Task statement — Among these records, which lines include "docs"? Copy them out.
_____
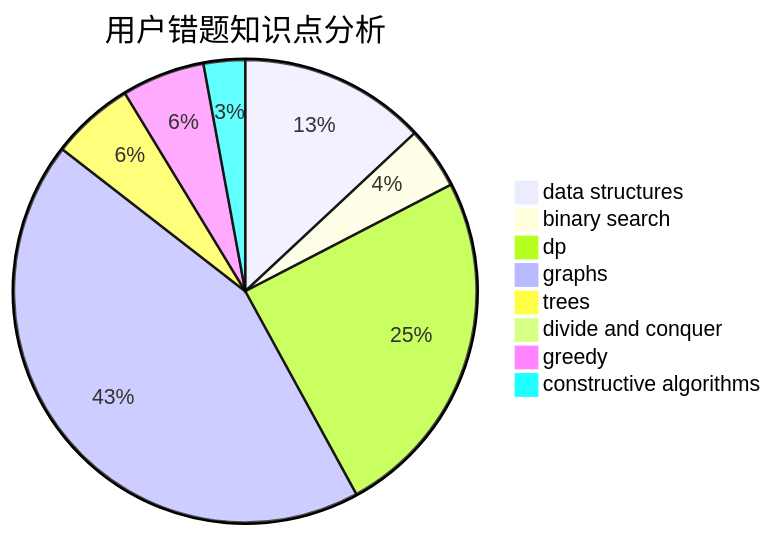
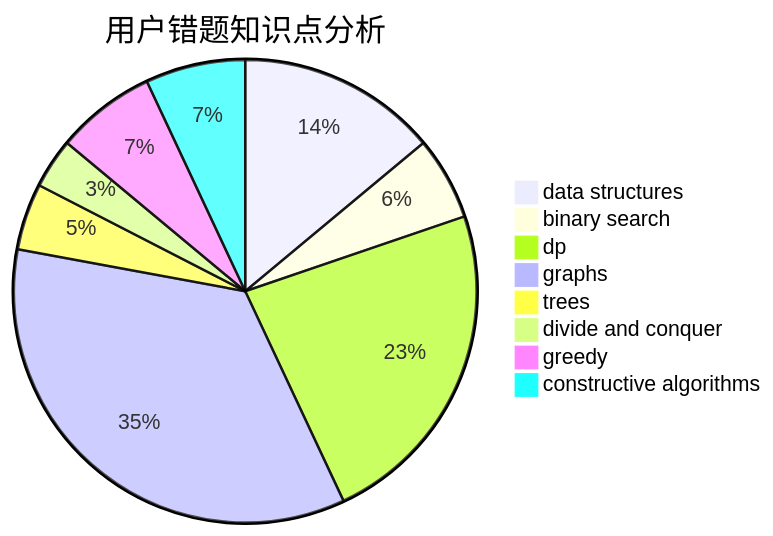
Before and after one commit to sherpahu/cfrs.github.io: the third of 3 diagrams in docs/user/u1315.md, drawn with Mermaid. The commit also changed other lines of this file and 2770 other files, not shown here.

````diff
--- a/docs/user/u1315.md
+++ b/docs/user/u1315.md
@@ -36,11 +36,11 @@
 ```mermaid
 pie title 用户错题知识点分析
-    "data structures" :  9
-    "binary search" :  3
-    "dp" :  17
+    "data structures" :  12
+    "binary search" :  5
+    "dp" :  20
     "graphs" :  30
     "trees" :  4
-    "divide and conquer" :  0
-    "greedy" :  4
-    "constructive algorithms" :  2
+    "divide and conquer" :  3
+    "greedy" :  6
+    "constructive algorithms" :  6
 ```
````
_____
Response —
Before and after one commit to sherpahu/cfrs.github.io: the third of 3 diagrams in docs/user/u1315.md, drawn with Mermaid. The commit also changed other lines of this file and 2770 other files, not shown here.
--- a/docs/user/u1315.md
+++ b/docs/user/u1315.md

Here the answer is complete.